--- START ---

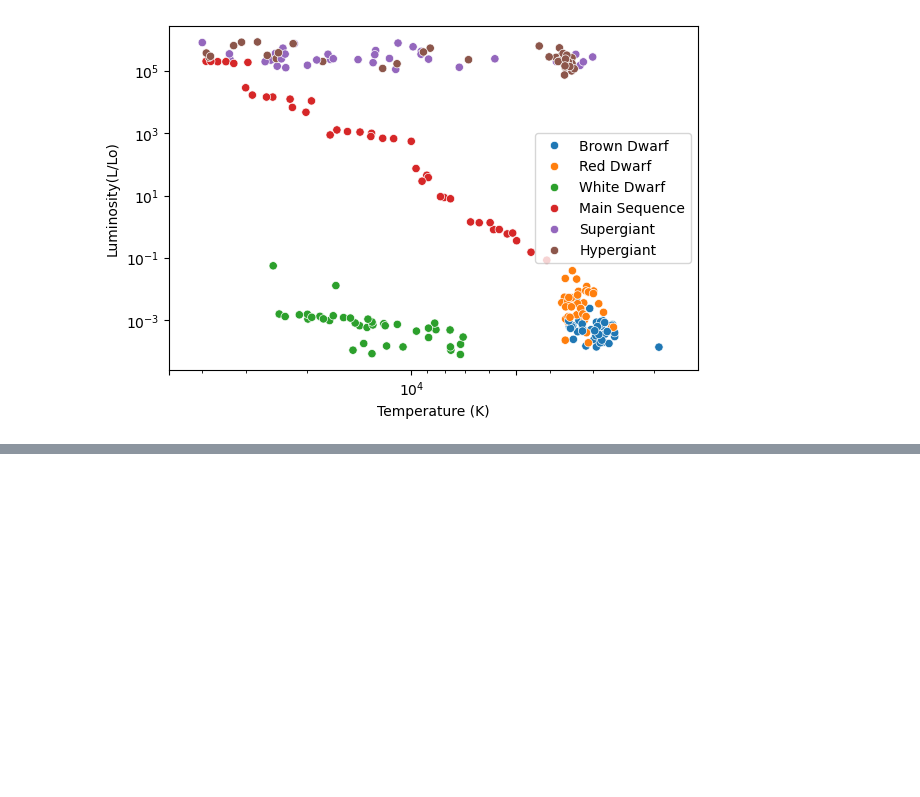
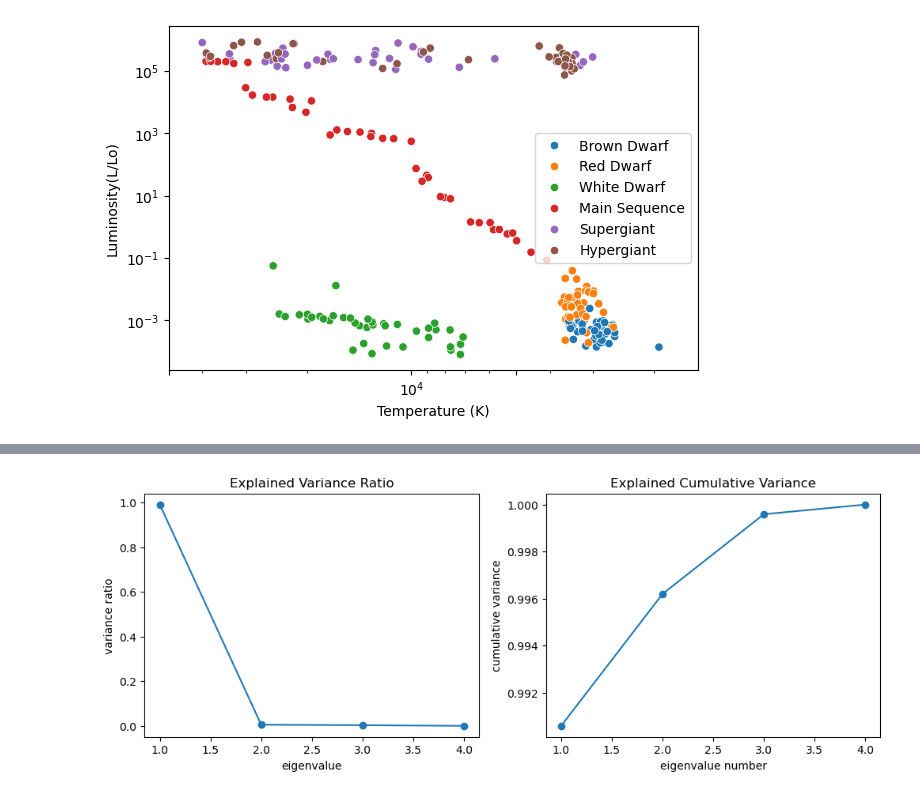
Before and after one commit to RoccoGiugni/ASML-24-25, a Jupyter notebook: L15/L15.ipynb, the cells around one changed output, grey strips where cells are left out. Saved outputs shown, nothing was run; the diff lists cells and outputs as text; code cells hidden in the pictures; blank space fills up the shorter version.

```diff
--- a/L15/L15.ipynb
+++ b/L15/L15.ipynb
@@ -140,0 +145,33 @@ plt.show()
+# %%
+# Data set-up
+
+column = ['Temperature (K)', 'Luminosity(L/Lo)', 'Radius(R/Ro)', 'Absolute magnitude(Mv)']
+X = df_stars[column].copy()
+X[column[0:3]] = np.log10(X[column[0:3]])
+# %%
+## --- EXPLAINED VARIANCE --- ##
+
+n_comp = len(column)
+
+pca = PCA(n_components=n_comp)
+pca.fit(X)
+
+evals = pca.explained_variance_ratio_
+
+fig, (ax, bx) = plt.subplots(1, 2, figsize=(12, 4))
+
+ax.plot(np.arange(n_comp) + 1, evals)
+ax.scatter(np.arange(n_comp) + 1, evals)
+
+ax.set_title('Explained Variance Ratio')
+ax.set_xlabel("eigenvalue")
+ax.set_ylabel("variance ratio")
+
+bx.plot(np.arange(n_comp) + 1, evals.cumsum())
+bx.scatter(np.arange(n_comp) + 1, evals.cumsum())
+
+bx.set_title('Explained Cumulative Variance')
+bx.set_xlabel("eigenvalue number")
+bx.set_ylabel("cumulative variance");
+# %% [output]
+[figure, added]
```
Also changed, not shown: parts of 26 cells of this notebook, 1 other file.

--- END ---

[TASK REQUIREMENTS]
Repeat every record above exactly, but leave out any pictures.

[SOLUTION FOR THIS TASK]
Before and after one commit to RoccoGiugni/ASML-24-25, a Jupyter notebook: L15/L15.ipynb, the cells around one changed output, grey strips where cells are left out. Saved outputs shown, nothing was run; the diff lists cells and outputs as text; code cells hidden in the pictures; blank space fills up the shorter version.

```diff
--- a/L15/L15.ipynb
+++ b/L15/L15.ipynb
@@ -140,0 +145,33 @@ plt.show()
+# %%
+# Data set-up
+
+column = ['Temperature (K)', 'Luminosity(L/Lo)', 'Radius(R/Ro)', 'Absolute magnitude(Mv)']
+X = df_stars[column].copy()
+X[column[0:3]] = np.log10(X[column[0:3]])
+# %%
+## --- EXPLAINED VARIANCE --- ##
+
+n_comp = len(column)
+
+pca = PCA(n_components=n_comp)
+pca.fit(X)
+
+evals = pca.explained_variance_ratio_
+
+fig, (ax, bx) = plt.subplots(1, 2, figsize=(12, 4))
+
+ax.plot(np.arange(n_comp) + 1, evals)
+ax.scatter(np.arange(n_comp) + 1, evals)
+
+ax.set_title('Explained Variance Ratio')
+ax.set_xlabel("eigenvalue")
+ax.set_ylabel("variance ratio")
+
+bx.plot(np.arange(n_comp) + 1, evals.cumsum())
+bx.scatter(np.arange(n_comp) + 1, evals.cumsum())
+
+bx.set_title('Explained Cumulative Variance')
+bx.set_xlabel("eigenvalue number")
+bx.set_ylabel("cumulative variance");
+# %% [output]
+[figure, added]
```
Also changed, not shown: parts of 26 cells of this notebook, 1 other file.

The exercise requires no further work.